**Exercise:** Every line of the entries below that carries the string "react" should be copied.

**Data for analysis:**
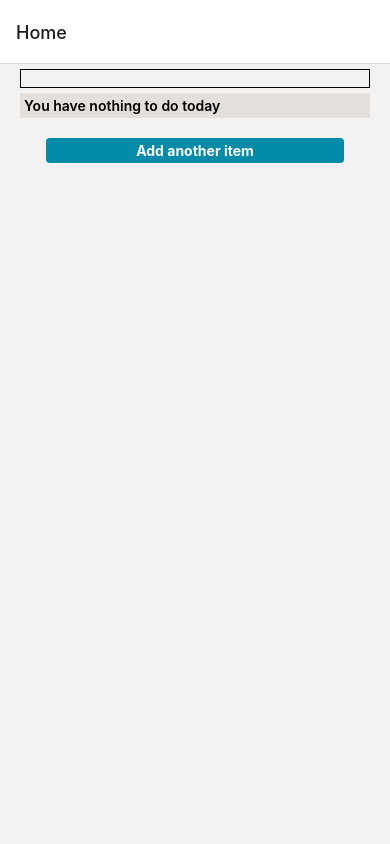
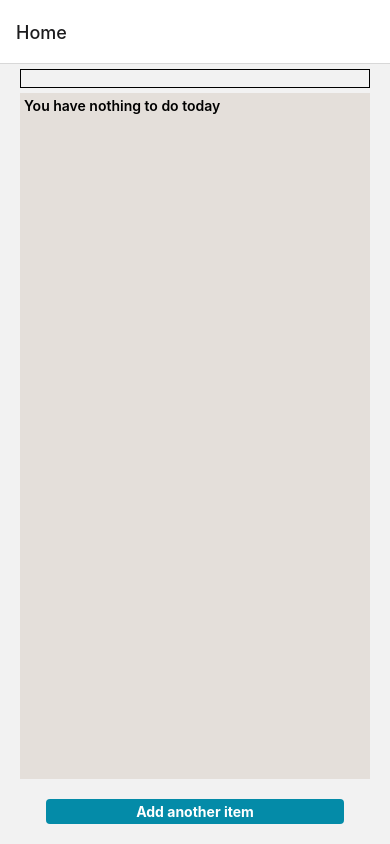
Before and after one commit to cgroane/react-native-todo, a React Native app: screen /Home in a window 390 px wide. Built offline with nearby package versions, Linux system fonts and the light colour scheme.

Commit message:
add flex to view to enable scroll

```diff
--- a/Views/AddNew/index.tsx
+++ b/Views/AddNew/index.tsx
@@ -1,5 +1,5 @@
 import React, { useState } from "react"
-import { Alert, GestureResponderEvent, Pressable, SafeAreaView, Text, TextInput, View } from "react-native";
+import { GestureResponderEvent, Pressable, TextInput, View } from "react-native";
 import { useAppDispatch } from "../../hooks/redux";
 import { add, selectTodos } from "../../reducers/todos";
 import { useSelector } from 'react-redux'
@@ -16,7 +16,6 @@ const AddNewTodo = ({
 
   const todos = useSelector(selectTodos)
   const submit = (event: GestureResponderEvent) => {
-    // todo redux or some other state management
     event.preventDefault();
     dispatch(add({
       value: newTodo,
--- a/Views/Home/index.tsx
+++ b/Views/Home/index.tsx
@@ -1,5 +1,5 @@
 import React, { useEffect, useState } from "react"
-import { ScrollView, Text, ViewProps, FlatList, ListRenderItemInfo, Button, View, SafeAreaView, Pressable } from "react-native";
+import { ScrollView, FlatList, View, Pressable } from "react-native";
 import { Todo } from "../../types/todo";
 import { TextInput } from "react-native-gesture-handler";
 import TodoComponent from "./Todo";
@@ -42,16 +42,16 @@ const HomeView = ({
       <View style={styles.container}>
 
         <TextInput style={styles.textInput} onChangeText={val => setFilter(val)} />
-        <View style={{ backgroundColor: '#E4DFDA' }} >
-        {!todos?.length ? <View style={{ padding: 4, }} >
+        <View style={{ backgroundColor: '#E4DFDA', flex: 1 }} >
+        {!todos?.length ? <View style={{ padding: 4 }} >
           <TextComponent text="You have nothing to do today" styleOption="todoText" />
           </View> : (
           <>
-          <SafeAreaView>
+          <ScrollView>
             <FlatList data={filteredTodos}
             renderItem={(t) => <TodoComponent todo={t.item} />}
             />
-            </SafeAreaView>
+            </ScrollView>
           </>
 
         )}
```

**Reply:**
Before and after one commit to cgroane/react-native-todo, a React Native app: screen /Home in a window 390 px wide. Built offline with nearby package versions, Linux system fonts and the light colour scheme.
 import React, { useState } from "react"
-import { Alert, GestureResponderEvent, Pressable, SafeAreaView, Text, TextInput, View } from "react-native";
+import { GestureResponderEvent, Pressable, TextInput, View } from "react-native";
 import { useSelector } from 'react-redux'
 import React, { useEffect, useState } from "react"
-import { ScrollView, Text, ViewProps, FlatList, ListRenderItemInfo, Button, View, SafeAreaView, Pressable } from "react-native";
+import { ScrollView, FlatList, View, Pressable } from "react-native";
 import { TextInput } from "react-native-gesture-handler";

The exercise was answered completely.